The turkey siege may not have been personal

Readers may recall a previous post where a turkey held me hostage in my car for about half an hour.

While taking a walk a couple of days ago, I saw a turkey standing guard over someone else’s car and then chasing yet another car down the road. Whether this was the same turkey that held me captive I do not know, since we were never properly introduced the first time around.

I then saw another resident approach her car where another turkey was lurking. I watched from a distance for about ten minutes as she, after getting into the car and starting it, could not drive away immediately because the turkey kept hanging around the car, walking around it, and even seeming to peck at it or maybe it was getting up close to it to see its reflection. The driver clearly did not want to risk driving over the turkey and so could barely move. She would inch the car backwards and the turkey would follow. This went on for about ten minutes, until she was sure that she could go without hitting it and then she drove off, with the turkey in hot pursuit.

So I think that my encounter with the turkey was not due to any personal animosity towards me but instead that the neighborhood turkeys are on some kind of mission to harass cars in general. It means that the turkey who held me hostage is not likely to be rounding up a posse and planning a surprise attack on me personally.


  1. consciousness razor says

    It means that the turkey who held me hostage is not likely to be rounding up a posse and planning a surprise attack on me personally.

    But it could be that the previous one was a time-traveling robot, who was sent back to kill you before you could save humanity, in the ensuing post-apocalyptic war after a nuclear holocaust caused by a malevolent AI network (which was, unfortunately, the inevitable result of your own failure to completely destroy the turkey/robot in question). And what you might have just seen is another possible turkey/robot, which was sent back by the human resistance in order to combat a third and as yet unseen time-traveling turkey/robot. And that one, like the first, is also bent on your destruction.

    No way to rule that out.

  2. says

    Turkeys can be very aggressive this time of year. I binge watched turkey attack videos on youtube once. I saw a farmer mention that to deal with aggressive roosters they hold them down with their head on the ground for 15 seconds like another rooster would. It’s not a small bird though and sometimes more than one will do it together.

  3. kestrel says

    Yep. This sounds like almost all the turkeys I have known. So yes, nothing personal. On the other hand, it does make them easy to catch.

    Tomorrow I have to go help a neighbor who owns a very mean goose.
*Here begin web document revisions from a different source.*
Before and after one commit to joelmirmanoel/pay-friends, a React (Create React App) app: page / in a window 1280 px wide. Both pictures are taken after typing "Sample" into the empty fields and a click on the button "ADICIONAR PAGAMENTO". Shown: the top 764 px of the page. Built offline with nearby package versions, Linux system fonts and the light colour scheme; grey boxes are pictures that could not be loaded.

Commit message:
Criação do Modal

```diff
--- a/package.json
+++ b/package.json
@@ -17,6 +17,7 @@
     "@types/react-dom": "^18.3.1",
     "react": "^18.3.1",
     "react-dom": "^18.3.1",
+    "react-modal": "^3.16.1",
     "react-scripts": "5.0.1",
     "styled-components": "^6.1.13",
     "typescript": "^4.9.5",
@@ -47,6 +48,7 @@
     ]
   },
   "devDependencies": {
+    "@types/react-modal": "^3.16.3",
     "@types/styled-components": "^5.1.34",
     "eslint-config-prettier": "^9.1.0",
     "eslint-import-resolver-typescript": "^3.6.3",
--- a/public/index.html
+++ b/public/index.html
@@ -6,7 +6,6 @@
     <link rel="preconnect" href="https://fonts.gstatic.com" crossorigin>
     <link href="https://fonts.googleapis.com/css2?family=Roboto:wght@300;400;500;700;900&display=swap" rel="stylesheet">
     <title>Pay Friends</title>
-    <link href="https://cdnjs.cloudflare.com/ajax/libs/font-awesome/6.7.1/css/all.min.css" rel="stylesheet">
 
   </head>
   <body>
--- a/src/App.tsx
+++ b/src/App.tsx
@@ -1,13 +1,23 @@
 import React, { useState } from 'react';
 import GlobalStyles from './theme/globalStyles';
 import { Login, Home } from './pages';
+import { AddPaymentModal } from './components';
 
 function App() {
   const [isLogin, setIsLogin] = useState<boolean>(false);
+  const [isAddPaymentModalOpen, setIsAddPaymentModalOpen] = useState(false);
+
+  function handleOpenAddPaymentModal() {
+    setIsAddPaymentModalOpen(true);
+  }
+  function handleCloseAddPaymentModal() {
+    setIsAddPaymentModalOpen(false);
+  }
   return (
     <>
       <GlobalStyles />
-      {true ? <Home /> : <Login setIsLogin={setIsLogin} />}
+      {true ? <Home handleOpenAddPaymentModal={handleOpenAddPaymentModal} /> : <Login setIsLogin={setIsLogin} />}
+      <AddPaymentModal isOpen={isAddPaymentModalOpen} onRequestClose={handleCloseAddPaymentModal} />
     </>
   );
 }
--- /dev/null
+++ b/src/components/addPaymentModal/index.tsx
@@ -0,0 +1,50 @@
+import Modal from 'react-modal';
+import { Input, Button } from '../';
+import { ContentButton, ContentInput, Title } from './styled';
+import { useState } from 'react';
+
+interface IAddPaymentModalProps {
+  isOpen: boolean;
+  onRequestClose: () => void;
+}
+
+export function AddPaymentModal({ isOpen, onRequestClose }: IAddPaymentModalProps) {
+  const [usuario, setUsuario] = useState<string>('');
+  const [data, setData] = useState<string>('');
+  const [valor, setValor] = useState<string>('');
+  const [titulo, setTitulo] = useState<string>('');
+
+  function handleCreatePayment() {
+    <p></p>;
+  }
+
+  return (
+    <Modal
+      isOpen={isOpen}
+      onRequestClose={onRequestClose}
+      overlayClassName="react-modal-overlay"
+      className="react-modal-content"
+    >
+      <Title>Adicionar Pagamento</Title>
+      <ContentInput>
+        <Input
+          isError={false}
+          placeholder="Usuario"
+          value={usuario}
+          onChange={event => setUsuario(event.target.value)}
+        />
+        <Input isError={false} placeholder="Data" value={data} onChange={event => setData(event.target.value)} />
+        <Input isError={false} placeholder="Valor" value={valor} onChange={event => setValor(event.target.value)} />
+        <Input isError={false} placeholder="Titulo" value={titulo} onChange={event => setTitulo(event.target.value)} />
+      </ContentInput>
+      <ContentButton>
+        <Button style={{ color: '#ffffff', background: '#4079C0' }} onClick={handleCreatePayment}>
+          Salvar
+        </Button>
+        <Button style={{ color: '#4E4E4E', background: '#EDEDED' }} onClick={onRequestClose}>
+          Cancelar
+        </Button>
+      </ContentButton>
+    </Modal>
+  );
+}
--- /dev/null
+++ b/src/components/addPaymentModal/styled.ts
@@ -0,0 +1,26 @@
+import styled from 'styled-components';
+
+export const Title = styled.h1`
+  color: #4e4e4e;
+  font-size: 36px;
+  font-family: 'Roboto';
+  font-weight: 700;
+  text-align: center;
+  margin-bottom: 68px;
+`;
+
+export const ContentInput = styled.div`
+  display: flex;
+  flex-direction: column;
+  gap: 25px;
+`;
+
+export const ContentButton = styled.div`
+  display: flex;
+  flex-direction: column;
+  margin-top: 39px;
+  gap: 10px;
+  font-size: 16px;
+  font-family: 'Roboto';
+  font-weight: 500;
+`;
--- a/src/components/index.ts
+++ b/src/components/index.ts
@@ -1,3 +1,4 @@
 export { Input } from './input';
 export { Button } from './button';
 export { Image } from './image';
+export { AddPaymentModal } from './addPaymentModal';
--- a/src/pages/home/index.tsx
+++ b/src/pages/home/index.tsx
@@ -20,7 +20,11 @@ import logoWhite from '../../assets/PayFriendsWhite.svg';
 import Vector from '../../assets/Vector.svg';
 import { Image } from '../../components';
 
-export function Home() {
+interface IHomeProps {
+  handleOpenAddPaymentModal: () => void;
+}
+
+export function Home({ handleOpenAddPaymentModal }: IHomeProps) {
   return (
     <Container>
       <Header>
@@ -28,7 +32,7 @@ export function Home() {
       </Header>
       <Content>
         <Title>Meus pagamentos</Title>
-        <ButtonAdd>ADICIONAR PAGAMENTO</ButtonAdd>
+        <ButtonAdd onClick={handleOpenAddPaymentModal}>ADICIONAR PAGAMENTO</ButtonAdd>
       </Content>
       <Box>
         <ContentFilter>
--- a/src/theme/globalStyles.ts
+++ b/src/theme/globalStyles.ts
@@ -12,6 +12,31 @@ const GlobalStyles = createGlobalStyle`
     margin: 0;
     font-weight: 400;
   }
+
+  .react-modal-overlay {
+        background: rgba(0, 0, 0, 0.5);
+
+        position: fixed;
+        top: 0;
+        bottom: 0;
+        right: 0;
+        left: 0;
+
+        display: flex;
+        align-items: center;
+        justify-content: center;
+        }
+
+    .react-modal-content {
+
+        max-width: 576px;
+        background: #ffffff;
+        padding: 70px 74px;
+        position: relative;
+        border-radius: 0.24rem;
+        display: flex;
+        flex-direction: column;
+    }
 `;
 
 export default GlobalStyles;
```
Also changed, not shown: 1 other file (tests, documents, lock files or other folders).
I’m going to catch him and transport him elsewhere to a new farm, as his owner is too ill to deal with him. It will be no problem to catch him, as, like these turkeys, he won’t be afraid to walk right up to me. I will bring a net but highly doubt I’ll need it. I’ll probably be able to just pick him up. Silly things.

  4. blf says

    The turkey has been cast as the villain in this saga to divert attention away from the real villain — not Mano, albeit he certainly bears watching (and may even have bears watching him) — but the cars. A malevolent life-form only known for the past 100+ years, slowly, insidiously, worming its way into everyone else’s life (not just humans, turkeys, and Mano, but pretty much everything), consuming oxygen and liquefied dinosaur, producing toxic gases and demanding a massive, largely toxic or destructive infrastructure, which is willingly created by the now-enslaved humans.

    The brave turkey resistance is fighting back, trying — like the dolphins before them (“so long and thanks for all the fish!”), like the eroded and defiled lands, like the suddenly-extinct lifeforms, like the slick-encrusted beaches and oceans and (burning) rivers and lands — to free the humans, to get them to revolt against their mechanized masters.

  5. mnb0 says

    “the neighborhood turkeys are on some kind of mission to harass cars in general”
    A very noble mission indeed -- from now on I cheer for them.

  6. Numenaster, whose eyes are up here says

    @kestrel #3:

    I saw someone do that with an aggressive rooster once, and it was like magic. When she let go of the rooster after 15-20 seconds, he stayed laying on the ground, blinking occasionally, as if to say “What happened?”

  7. says

    @Numenaster 9
    It was pretty impressive. There’s an abstract risk of the turkeys role-modeling the behavior and it spreading (hence the ganging up). Corvids can hold personal grudges and role-model them.

    I have caught geese for fun but I understand if it’s startling to anyone who not tried to subdue a larger bird without damage. Maybe some bored people can be convinced to go dominate turkeys in their spare time?

    Relatedly over the holidays I was binging on videos of bird brooding behavior and realized I was fascinated with brooding while brooding.

Leave a Reply

Your email address will not be published. Required fields are marked *